  1. Bayne, G. (2009). Cogenerative dialogues: The creation of interstitial culture in the New York metropolis. In W.-M. Roth & K. Tobin (Eds.), World of science education: North America (pp. 513–527). Rotterdam: Sense.Google Scholar
  2. Bhabha, H. (1994). The location of culture. New York: Routledge.Google Scholar
  3. Bourdieu, P. (1986). The forms of capital. In J. G. Richardson (Ed.), Handbook of theory and research for the sociology of education (pp. 241–258). New York: Greenwood Press.Google Scholar
  4. Bronfenbrenner, U. (1979). The ecology of human development: Experiments by nature and design. Boston: Harvard University Press.Google Scholar
  5. Cole, M. (1996). Cultural psychology: A once and future discipline. Boston: The Belknap Press of Harvard University Press.Google Scholar
  6. Furberg, A., & Arnseth, H. A. (2009). The importance of socio-cultural context for understanding students’ meaning making in the study of genetics. Cultural Studies of Science Education, 4(1), 211–219.CrossRefGoogle Scholar
  7. Luehmann, A. (2009). Accessing resources for identity development by urban students and teachers: Foregrounding context. Cultural Studies of Science Education, 4(1), 51–66.CrossRefGoogle Scholar
  8. Roth, W.-M. (2005). Doing qualitative research: Praxis of method. Rotterdam: Sense.Google Scholar
  9. Roth, W.-M., Tobin, K., & Zimmermann, A. (2002). Coteaching/cogenerative dialoging: Learning environments research as classroom praxis. Learning Environments Research, 5(1), 1–28.CrossRefGoogle Scholar
  10. Sewell, W. H. (1992). A theory of structure: Duality, agency, and transformation. The American Journal of Sociology, 98, 1–29.CrossRefGoogle Scholar
  11. Sewell, W. H. (1999). The concept(s) of culture. In V. E. Bonnell & L. Hunt (Eds.), Beyond the cultural turn: New directions in the study of society and culture (pp. 35–61). Berkeley: University of California Press.Google Scholar

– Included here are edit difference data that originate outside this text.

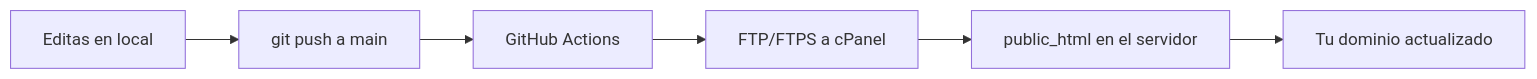
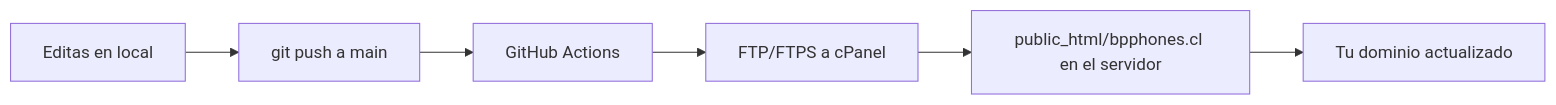
The diagram in DEPLOY_CPANEL.md (tomydominguez23/blackpink), drawn with Mermaid before and after one commit. The commit also changed other lines of this file and 2 other files, not shown here.

First line of the commit message:
FTP: desplegar a public_html/bpphones.cl por defecto

````diff
--- a/DEPLOY_CPANEL.md
+++ b/DEPLOY_CPANEL.md
@@ -7,8 +7,8 @@
 ```mermaid
 flowchart LR
   A[Editas en local] --> B[git push a main]
   B --> C[GitHub Actions]
   C --> D[FTP/FTPS a cPanel]
-  D --> E[public_html en el servidor]
+  D --> E[public_html/bpphones.cl en el servidor]
   E --> F[Tu dominio actualizado]
 ```
````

Copyright information

© Springer Science+Business Media Dordrecht 2013

Authors and Affiliations

  1. 1.Science EducationThe University of North Carolina at Chapel HillChapel HillUSA
  2. 2.Science Education, Lehman CollegeCity University of New YorkBronxUSA

Personalised recommendations